> **WORK INSTRUCTION**
Where does the word "follow" occur in the data below? Copy each line that holds it.

> **DATA TO USE**
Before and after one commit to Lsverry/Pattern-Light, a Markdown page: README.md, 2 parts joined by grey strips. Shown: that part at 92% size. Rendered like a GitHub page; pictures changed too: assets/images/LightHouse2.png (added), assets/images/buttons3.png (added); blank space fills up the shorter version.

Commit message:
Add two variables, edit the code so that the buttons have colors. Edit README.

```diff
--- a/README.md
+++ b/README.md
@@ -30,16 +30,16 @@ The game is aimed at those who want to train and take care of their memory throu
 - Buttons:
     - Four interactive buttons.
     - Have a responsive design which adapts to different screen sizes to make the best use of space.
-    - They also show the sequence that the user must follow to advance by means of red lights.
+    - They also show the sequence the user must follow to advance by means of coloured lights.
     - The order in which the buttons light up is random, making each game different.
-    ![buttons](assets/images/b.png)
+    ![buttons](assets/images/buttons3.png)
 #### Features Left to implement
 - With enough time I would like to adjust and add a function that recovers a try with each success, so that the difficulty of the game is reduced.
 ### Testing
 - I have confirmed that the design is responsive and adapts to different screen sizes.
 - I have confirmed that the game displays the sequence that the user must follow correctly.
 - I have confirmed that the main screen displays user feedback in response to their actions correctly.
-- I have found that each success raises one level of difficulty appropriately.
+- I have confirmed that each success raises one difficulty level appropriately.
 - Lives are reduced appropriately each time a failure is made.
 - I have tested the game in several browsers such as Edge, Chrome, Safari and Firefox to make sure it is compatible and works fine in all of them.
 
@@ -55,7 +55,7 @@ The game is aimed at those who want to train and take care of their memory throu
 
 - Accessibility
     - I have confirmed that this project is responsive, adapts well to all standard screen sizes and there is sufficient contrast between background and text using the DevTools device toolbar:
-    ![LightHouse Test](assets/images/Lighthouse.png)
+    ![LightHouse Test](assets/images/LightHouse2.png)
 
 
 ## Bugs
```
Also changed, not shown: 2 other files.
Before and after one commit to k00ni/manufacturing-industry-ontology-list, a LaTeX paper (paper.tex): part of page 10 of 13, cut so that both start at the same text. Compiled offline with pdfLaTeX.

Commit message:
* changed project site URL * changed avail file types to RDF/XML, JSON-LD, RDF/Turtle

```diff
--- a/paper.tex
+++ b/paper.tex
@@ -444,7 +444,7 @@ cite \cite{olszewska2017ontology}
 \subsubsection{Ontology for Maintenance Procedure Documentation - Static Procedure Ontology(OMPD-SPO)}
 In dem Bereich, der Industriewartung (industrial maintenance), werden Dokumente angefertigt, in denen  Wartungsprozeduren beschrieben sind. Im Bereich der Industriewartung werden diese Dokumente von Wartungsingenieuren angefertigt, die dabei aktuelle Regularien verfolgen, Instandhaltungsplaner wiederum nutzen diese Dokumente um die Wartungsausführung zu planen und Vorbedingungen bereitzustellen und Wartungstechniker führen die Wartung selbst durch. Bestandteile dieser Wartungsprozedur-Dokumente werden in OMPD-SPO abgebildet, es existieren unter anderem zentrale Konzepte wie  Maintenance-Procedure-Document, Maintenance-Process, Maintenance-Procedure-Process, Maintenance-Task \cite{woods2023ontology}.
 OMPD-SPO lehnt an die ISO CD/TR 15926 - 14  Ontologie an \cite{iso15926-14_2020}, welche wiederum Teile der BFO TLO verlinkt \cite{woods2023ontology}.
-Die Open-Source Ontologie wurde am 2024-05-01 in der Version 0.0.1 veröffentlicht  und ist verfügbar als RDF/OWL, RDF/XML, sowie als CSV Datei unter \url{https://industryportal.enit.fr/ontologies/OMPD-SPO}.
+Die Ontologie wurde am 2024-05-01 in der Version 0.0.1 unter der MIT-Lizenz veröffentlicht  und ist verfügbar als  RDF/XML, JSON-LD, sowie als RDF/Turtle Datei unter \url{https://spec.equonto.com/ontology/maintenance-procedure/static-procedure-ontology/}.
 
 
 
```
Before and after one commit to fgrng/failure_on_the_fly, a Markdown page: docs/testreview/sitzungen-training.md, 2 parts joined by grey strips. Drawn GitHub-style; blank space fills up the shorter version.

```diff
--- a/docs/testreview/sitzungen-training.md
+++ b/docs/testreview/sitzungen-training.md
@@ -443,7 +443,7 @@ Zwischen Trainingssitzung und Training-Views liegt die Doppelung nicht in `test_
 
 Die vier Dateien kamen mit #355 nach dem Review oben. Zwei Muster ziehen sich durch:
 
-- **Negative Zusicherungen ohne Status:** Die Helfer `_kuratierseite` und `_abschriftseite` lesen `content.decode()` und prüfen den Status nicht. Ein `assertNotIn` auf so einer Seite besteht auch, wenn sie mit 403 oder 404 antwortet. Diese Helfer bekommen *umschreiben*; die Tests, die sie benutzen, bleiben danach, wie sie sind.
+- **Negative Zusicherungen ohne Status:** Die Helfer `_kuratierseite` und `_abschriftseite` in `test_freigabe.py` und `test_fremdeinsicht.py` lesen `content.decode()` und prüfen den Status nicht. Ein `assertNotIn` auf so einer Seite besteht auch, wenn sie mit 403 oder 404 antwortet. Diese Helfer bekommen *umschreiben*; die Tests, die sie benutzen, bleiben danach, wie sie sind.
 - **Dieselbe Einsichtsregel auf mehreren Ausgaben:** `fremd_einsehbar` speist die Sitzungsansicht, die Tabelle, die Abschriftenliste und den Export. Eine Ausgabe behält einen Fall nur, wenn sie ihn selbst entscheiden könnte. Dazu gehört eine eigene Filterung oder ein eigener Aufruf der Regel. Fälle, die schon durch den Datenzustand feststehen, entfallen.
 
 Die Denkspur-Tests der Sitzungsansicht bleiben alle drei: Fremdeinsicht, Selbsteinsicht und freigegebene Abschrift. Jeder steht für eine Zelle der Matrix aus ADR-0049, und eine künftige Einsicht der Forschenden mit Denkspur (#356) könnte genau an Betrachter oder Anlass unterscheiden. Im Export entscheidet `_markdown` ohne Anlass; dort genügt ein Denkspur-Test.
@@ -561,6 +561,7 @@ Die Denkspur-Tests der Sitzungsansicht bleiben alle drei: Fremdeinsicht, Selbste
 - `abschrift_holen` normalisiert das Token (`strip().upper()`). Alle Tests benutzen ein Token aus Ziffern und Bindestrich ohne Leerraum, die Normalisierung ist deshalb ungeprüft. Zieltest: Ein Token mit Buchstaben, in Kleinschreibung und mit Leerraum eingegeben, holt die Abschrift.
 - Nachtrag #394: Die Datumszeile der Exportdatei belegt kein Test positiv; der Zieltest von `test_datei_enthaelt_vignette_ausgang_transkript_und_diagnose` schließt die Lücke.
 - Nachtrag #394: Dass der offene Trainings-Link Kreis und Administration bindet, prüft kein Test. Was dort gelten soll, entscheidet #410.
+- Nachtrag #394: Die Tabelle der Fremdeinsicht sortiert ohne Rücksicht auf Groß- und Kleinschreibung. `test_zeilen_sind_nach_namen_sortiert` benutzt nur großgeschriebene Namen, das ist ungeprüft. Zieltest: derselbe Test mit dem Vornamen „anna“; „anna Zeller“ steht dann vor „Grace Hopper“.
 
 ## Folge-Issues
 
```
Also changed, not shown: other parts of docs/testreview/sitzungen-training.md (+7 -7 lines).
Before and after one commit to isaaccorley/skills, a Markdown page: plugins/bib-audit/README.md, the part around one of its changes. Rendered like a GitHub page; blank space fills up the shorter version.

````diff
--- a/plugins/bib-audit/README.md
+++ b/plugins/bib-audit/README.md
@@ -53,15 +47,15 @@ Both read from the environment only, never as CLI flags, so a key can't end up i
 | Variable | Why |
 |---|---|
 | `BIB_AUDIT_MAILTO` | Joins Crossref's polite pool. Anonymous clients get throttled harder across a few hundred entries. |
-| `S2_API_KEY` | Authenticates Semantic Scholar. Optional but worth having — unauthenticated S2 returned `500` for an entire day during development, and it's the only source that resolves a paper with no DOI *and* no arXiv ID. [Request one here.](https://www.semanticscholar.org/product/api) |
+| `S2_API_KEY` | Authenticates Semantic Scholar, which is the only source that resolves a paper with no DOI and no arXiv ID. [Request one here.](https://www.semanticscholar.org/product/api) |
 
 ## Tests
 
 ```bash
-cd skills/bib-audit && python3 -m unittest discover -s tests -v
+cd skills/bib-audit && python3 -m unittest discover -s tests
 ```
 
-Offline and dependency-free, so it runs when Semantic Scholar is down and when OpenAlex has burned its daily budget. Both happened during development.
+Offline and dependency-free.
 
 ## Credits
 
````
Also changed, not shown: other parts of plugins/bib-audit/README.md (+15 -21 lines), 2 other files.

> **RESULT OF THIS TASK**
-    - They also show the sequence that the user must follow to advance by means of red lights.
+    - They also show the sequence the user must follow to advance by means of coloured lights.
 - I have confirmed that the game displays the sequence that the user must follow correctly.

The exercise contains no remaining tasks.